» Extracted information
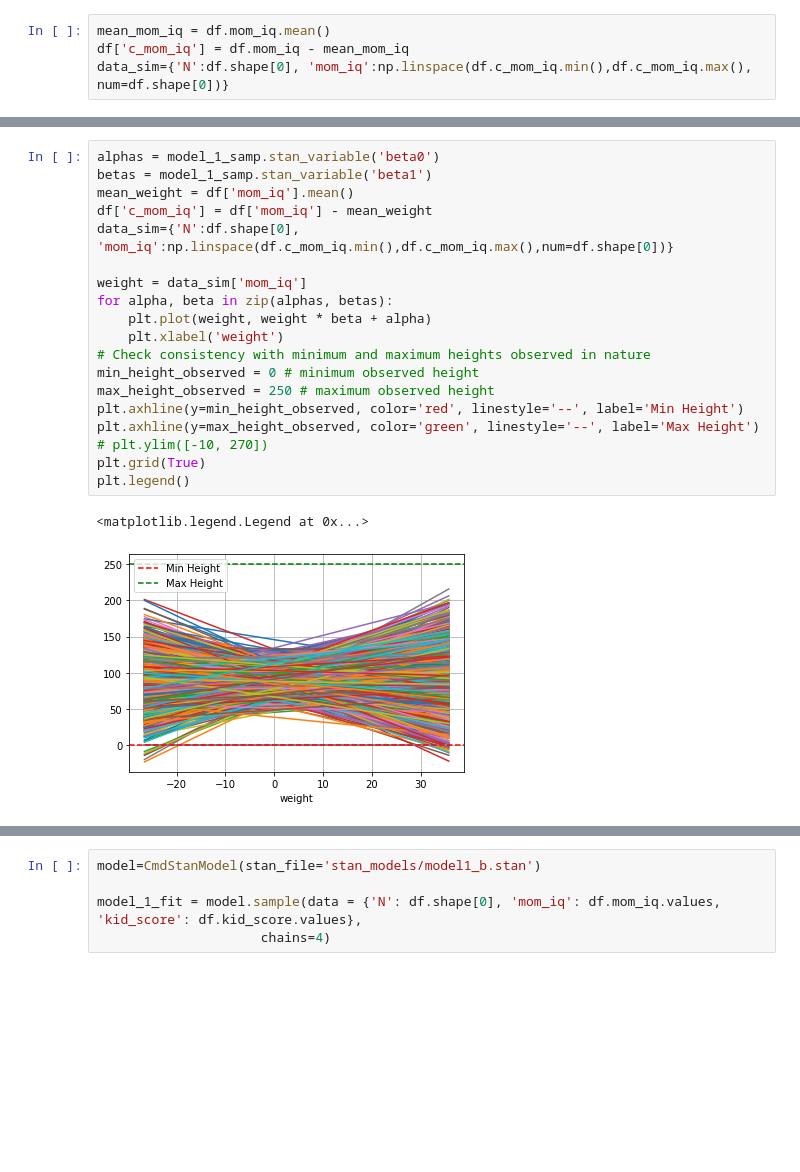
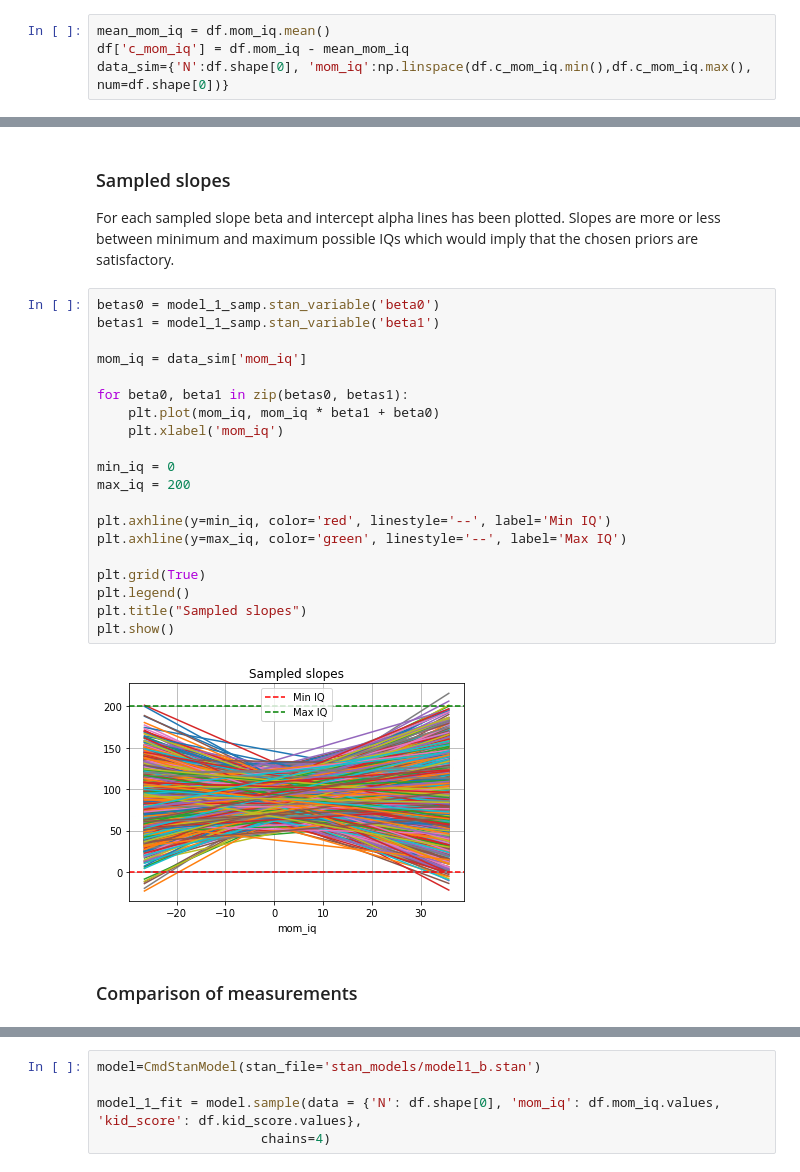
Before and after one commit to Sylwiam12/kidiq, a Jupyter notebook: kid_iq_FULL.ipynb, the cells around one changed output, grey strips where cells are left out. Drawn from its saved outputs; the diff is of its cells as text; blank space fills up the shorter version.

Commit message:
prior finished kinda

```diff
--- a/kid_iq_FULL.ipynb
+++ b/kid_iq_FULL.ipynb
@@ -233,26 +215,31 @@ kid_score[99]  46.00  0.890   54.00  0.0  0.0  142.0  3644.0   5258.0    1.0
 
 [103 rows x 9 columns]
+# %% [markdown]
+### Sampled slopes
+For each sampled slope beta and intercept alpha lines has been plotted. Slopes are more or less between minimum and maximum possible IQs which would imply that the chosen priors are satisfactory.
 # %%
-alphas = model_1_samp.stan_variable('beta0')
-betas = model_1_samp.stan_variable('beta1')
-mean_weight = df['mom_iq'].mean()
-df['c_mom_iq'] = df['mom_iq'] - mean_weight
-data_sim={'N':df.shape[0], 'mom_iq':np.linspace(df.c_mom_iq.min(),df.c_mom_iq.max(),num=df.shape[0])}
+betas0 = model_1_samp.stan_variable('beta0')
+betas1 = model_1_samp.stan_variable('beta1')
 
-weight = data_sim['mom_iq']
-for alpha, beta in zip(alphas, betas):
-    plt.plot(weight, weight * beta + alpha)
-    plt.xlabel('weight')
-# Check consistency with minimum and maximum heights observed in nature
-min_height_observed = 0 # minimum observed height
-max_height_observed = 250 # maximum observed height
-plt.axhline(y=min_height_observed, color='red', linestyle='--', label='Min Height')
-plt.axhline(y=max_height_observed, color='green', linestyle='--', label='Max Height')
-# plt.ylim([-10, 270])
+mom_iq = data_sim['mom_iq']
+
+for beta0, beta1 in zip(betas0, betas1):
+    plt.plot(mom_iq, mom_iq * beta1 + beta0)
+    plt.xlabel('mom_iq')
+
+min_iq = 0
+max_iq = 200
+
+plt.axhline(y=min_iq, color='red', linestyle='--', label='Min IQ')
+plt.axhline(y=max_iq, color='green', linestyle='--', label='Max IQ')
+
 plt.grid(True)
 plt.legend()
+plt.title("Sampled slopes")
+plt.show()
 # %% [output]
-<matplotlib.legend.Legend at 0x...>
-[figure, old version]
+[figure, new version]
+# %% [markdown]
+### Comparison of measurements
 # %%
 plt.figure(figsize=(14,6))
```
Also changed, not shown: parts of 6 cells of this notebook.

» Problem to solve
Please return the records above exactly as written, dropping every picture.

» Your response
Before and after one commit to Sylwiam12/kidiq, a Jupyter notebook: kid_iq_FULL.ipynb, the cells around one changed output, grey strips where cells are left out. Drawn from its saved outputs; the diff is of its cells as text; blank space fills up the shorter version.

Commit message:
prior finished kinda

```diff
--- a/kid_iq_FULL.ipynb
+++ b/kid_iq_FULL.ipynb
@@ -233,26 +215,31 @@ kid_score[99]  46.00  0.890   54.00  0.0  0.0  142.0  3644.0   5258.0    1.0
 
 [103 rows x 9 columns]
+# %% [markdown]
+### Sampled slopes
+For each sampled slope beta and intercept alpha lines has been plotted. Slopes are more or less between minimum and maximum possible IQs which would imply that the chosen priors are satisfactory.
 # %%
-alphas = model_1_samp.stan_variable('beta0')
-betas = model_1_samp.stan_variable('beta1')
-mean_weight = df['mom_iq'].mean()
-df['c_mom_iq'] = df['mom_iq'] - mean_weight
-data_sim={'N':df.shape[0], 'mom_iq':np.linspace(df.c_mom_iq.min(),df.c_mom_iq.max(),num=df.shape[0])}
+betas0 = model_1_samp.stan_variable('beta0')
+betas1 = model_1_samp.stan_variable('beta1')
 
-weight = data_sim['mom_iq']
-for alpha, beta in zip(alphas, betas):
-    plt.plot(weight, weight * beta + alpha)
-    plt.xlabel('weight')
-# Check consistency with minimum and maximum heights observed in nature
-min_height_observed = 0 # minimum observed height
-max_height_observed = 250 # maximum observed height
-plt.axhline(y=min_height_observed, color='red', linestyle='--', label='Min Height')
-plt.axhline(y=max_height_observed, color='green', linestyle='--', label='Max Height')
-# plt.ylim([-10, 270])
+mom_iq = data_sim['mom_iq']
+
+for beta0, beta1 in zip(betas0, betas1):
+    plt.plot(mom_iq, mom_iq * beta1 + beta0)
+    plt.xlabel('mom_iq')
+
+min_iq = 0
+max_iq = 200
+
+plt.axhline(y=min_iq, color='red', linestyle='--', label='Min IQ')
+plt.axhline(y=max_iq, color='green', linestyle='--', label='Max IQ')
+
 plt.grid(True)
 plt.legend()
+plt.title("Sampled slopes")
+plt.show()
 # %% [output]
-<matplotlib.legend.Legend at 0x...>
-[figure, old version]
+[figure, new version]
+# %% [markdown]
+### Comparison of measurements
 # %%
 plt.figure(figsize=(14,6))
```
Also changed, not shown: parts of 6 cells of this notebook.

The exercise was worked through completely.